> [Exercise requirements] Search the material for the word "rawData" and copy each line that holds it.

> [Material to process]
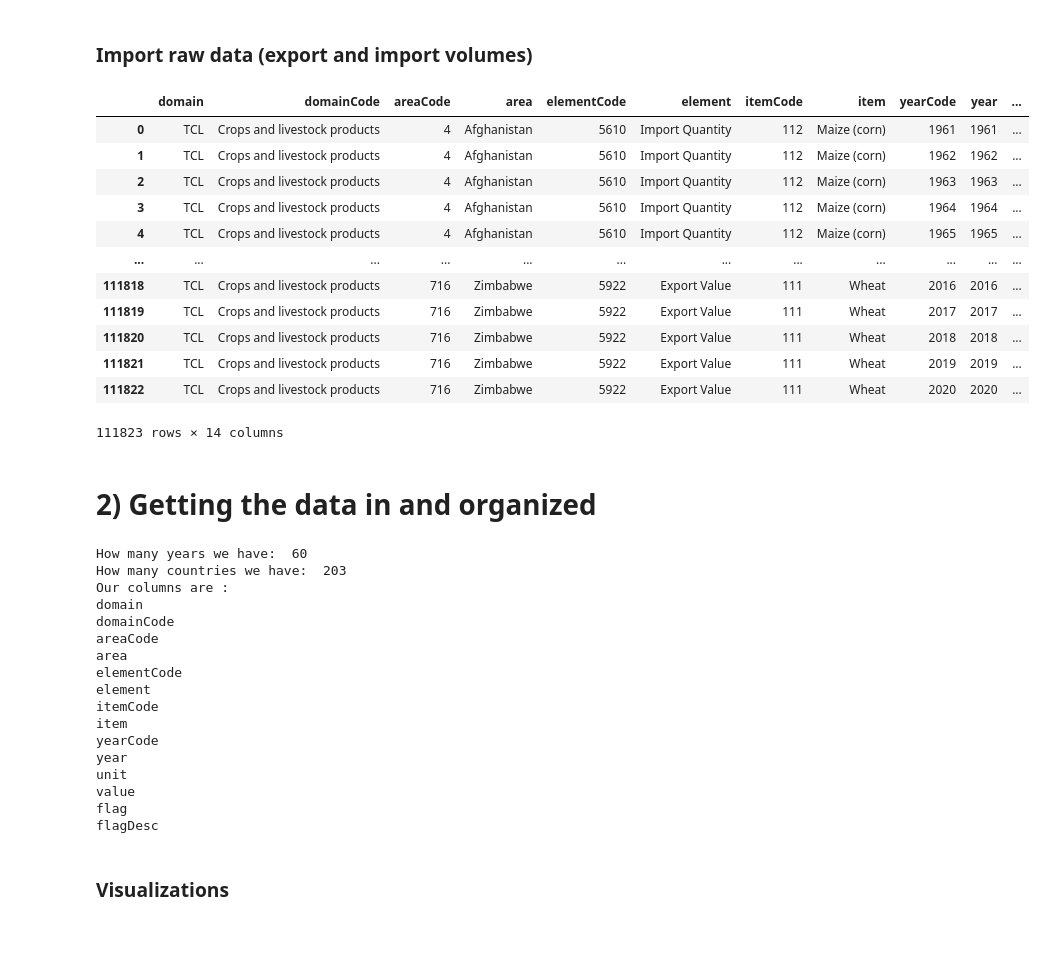
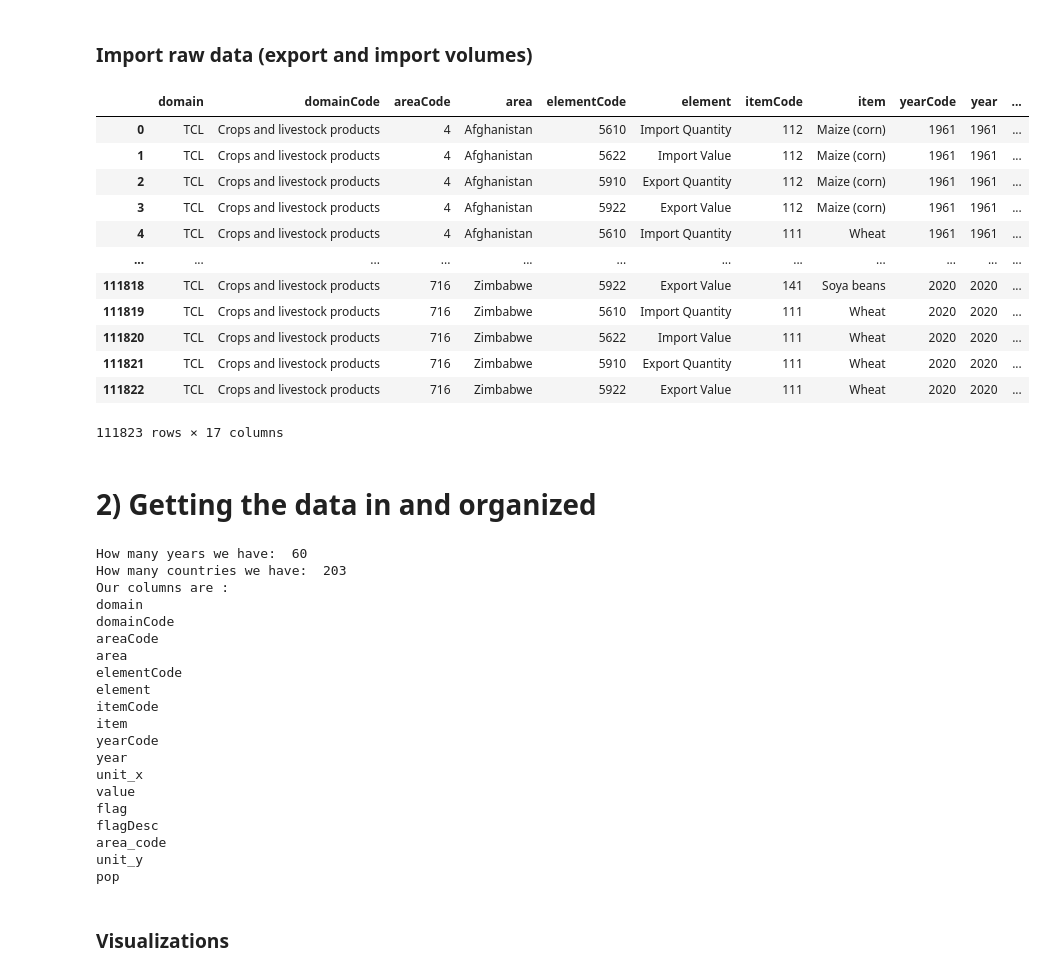
Before and after one commit to soccernee/ESE168_Project, a Jupyter notebook: ImportExportAnomaliesCode/tradeDataAnomalies.ipynb, the cells around one changed output. Cells and saved outputs as stored; diff of their text form; code cells hidden in the pictures; blank space fills up the shorter version.

```diff
--- a/ImportExportAnomaliesCode/tradeDataAnomalies.ipynb
+++ b/ImportExportAnomaliesCode/tradeDataAnomalies.ipynb
@@ -14,21 +14,26 @@ import statsmodels.api as sm
 # %%
 
 rawData = pd.read_csv("./tradeData.csv")
 rawData
+
+popData = pd.read_csv("./populationData.csv")
+newData = rawData.merge(popData, right_on=['year', 'area'], left_on=['year', 'area'])
+rawData = newData
+display(rawData)
 # %% [output]
 |  | domain | domainCode | areaCode | area | elementCode | element | itemCode | item | yearCode | year | ... |
 | 0 | TCL | Crops and livestock products | 4 | Afghanistan | 5610 | Import Quantity | 112 | Maize (corn) | 1961 | 1961 | ... |
-| 1 | TCL | Crops and livestock products | 4 | Afghanistan | 5610 | Import Quantity | 112 | Maize (corn) | 1962 | 1962 | ... |
-| 2 | TCL | Crops and livestock products | 4 | Afghanistan | 5610 | Import Quantity | 112 | Maize (corn) | 1963 | 1963 | ... |
-| 3 | TCL | Crops and livestock products | 4 | Afghanistan | 5610 | Import Quantity | 112 | Maize (corn) | 1964 | 1964 | ... |
-| 4 | TCL | Crops and livestock products | 4 | Afghanistan | 5610 | Import Quantity | 112 | Maize (corn) | 1965 | 1965 | ... |
+| 1 | TCL | Crops and livestock products | 4 | Afghanistan | 5622 | Import Value | 112 | Maize (corn) | 1961 | 1961 | ... |
+| 2 | TCL | Crops and livestock products | 4 | Afghanistan | 5910 | Export Quantity | 112 | Maize (corn) | 1961 | 1961 | ... |
+| 3 | TCL | Crops and livestock products | 4 | Afghanistan | 5922 | Export Value | 112 | Maize (corn) | 1961 | 1961 | ... |
+| 4 | TCL | Crops and livestock products | 4 | Afghanistan | 5610 | Import Quantity | 111 | Wheat | 1961 | 1961 | ... |
 | ... | ... | ... | ... | ... | ... | ... | ... | ... | ... | ... | ... |
-| 111818 | TCL | Crops and livestock products | 716 | Zimbabwe | 5922 | Export Value | 111 | Wheat | 2016 | 2016 | ... |
-| 111819 | TCL | Crops and livestock products | 716 | Zimbabwe | 5922 | Export Value | 111 | Wheat | 2017 | 2017 | ... |
-| 111820 | TCL | Crops and livestock products | 716 | Zimbabwe | 5922 | Export Value | 111 | Wheat | 2018 | 2018 | ... |
-| 111821 | TCL | Crops and livestock products | 716 | Zimbabwe | 5922 | Export Value | 111 | Wheat | 2019 | 2019 | ... |
+| 111818 | TCL | Crops and livestock products | 716 | Zimbabwe | 5922 | Export Value | 141 | Soya beans | 2020 | 2020 | ... |
+| 111819 | TCL | Crops and livestock products | 716 | Zimbabwe | 5610 | Import Quantity | 111 | Wheat | 2020 | 2020 | ... |
+| 111820 | TCL | Crops and livestock products | 716 | Zimbabwe | 5622 | Import Value | 111 | Wheat | 2020 | 2020 | ... |
+| 111821 | TCL | Crops and livestock products | 716 | Zimbabwe | 5910 | Export Quantity | 111 | Wheat | 2020 | 2020 | ... |
 | 111822 | TCL | Crops and livestock products | 716 | Zimbabwe | 5922 | Export Value | 111 | Wheat | 2020 | 2020 | ... |
-111823 rows × 14 columns
+111823 rows × 17 columns
 # %% [markdown]
 # 2) Getting the data in and organized
 # %%
@@ -51,10 +56,13 @@ itemCode
 item
 yearCode
 year
-unit
+unit_x
 value
 flag
 flagDesc
+area_code
+unit_y
+pop
 # %% [markdown]
 ### Visualizations
 # %%
```
Also changed, not shown: parts of 1 cell of this notebook, 9 other files.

> [Output of the task]
 rawData = pd.read_csv("./tradeData.csv")
 rawData
+newData = rawData.merge(popData, right_on=['year', 'area'], left_on=['year', 'area'])
+rawData = newData
+display(rawData)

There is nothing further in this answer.